» INSTRUCTIONS TO FOLLOW
Copy each line of the records that holds the string "SCDDesigner".

(Extracted records)
★ ★ ★

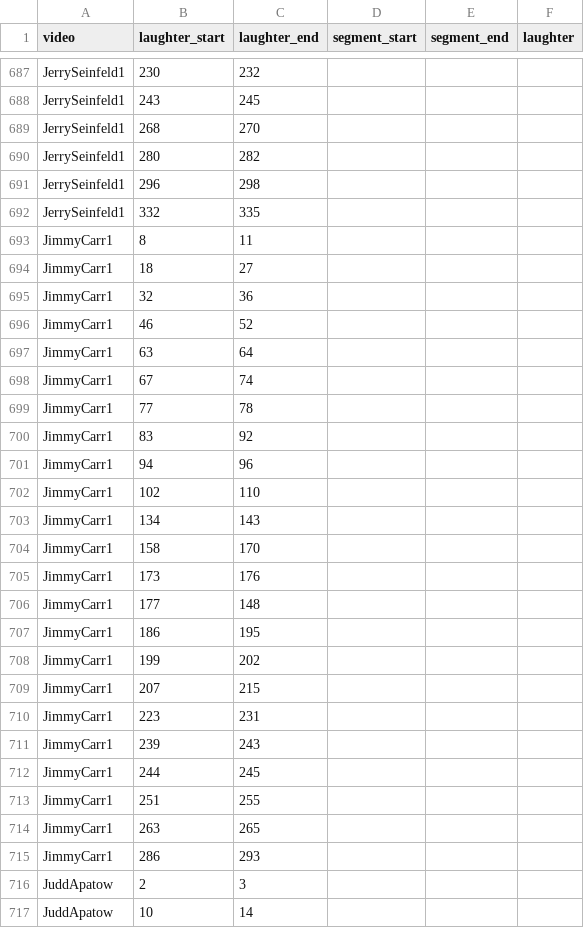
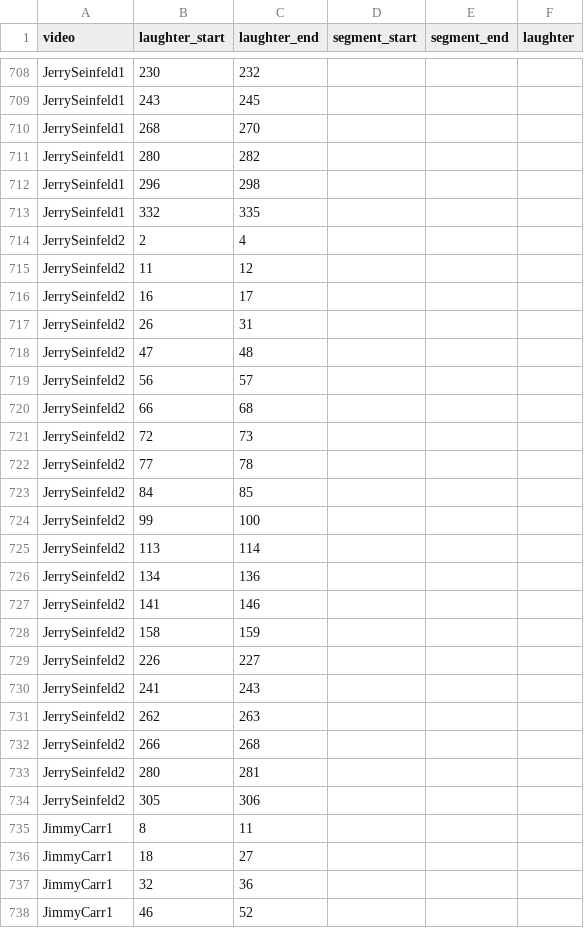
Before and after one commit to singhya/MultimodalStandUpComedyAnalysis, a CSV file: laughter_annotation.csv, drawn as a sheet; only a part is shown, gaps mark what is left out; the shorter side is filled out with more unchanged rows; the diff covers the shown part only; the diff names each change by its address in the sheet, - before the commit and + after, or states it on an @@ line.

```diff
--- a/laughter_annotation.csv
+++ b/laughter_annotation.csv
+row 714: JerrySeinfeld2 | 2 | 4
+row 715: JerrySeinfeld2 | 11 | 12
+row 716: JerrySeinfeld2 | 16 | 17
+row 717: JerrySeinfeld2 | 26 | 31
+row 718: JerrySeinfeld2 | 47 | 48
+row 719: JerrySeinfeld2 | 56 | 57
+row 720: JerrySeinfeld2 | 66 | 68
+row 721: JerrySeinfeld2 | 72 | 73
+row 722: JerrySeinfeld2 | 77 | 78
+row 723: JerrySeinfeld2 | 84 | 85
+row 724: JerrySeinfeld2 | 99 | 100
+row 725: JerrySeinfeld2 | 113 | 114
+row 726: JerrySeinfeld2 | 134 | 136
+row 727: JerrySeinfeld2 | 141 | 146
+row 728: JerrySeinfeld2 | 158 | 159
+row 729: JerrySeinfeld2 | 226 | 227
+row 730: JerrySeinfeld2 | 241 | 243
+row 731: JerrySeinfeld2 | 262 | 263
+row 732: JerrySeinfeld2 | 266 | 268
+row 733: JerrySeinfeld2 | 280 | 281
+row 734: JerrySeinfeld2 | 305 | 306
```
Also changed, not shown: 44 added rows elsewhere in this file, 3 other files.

★ ★ ★

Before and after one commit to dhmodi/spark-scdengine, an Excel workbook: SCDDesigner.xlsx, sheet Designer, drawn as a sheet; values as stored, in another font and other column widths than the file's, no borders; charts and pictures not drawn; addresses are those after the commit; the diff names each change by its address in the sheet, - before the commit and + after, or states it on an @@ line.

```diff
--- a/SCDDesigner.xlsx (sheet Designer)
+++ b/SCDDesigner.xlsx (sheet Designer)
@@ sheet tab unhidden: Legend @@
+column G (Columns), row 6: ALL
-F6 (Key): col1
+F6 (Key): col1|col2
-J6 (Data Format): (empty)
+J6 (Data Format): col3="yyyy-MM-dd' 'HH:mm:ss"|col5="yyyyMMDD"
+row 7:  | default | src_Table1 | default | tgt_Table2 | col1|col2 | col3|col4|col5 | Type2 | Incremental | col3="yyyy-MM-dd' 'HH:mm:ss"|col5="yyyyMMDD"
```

★ ★ ★

» SOLVED EXERCISE
Before and after one commit to dhmodi/spark-scdengine, an Excel workbook: SCDDesigner.xlsx, sheet Designer, drawn as a sheet; values as stored, in another font and other column widths than the file's, no borders; charts and pictures not drawn; addresses are those after the commit; the diff names each change by its address in the sheet, - before the commit and + after, or states it on an @@ line.
--- a/SCDDesigner.xlsx (sheet Designer)
+++ b/SCDDesigner.xlsx (sheet Designer)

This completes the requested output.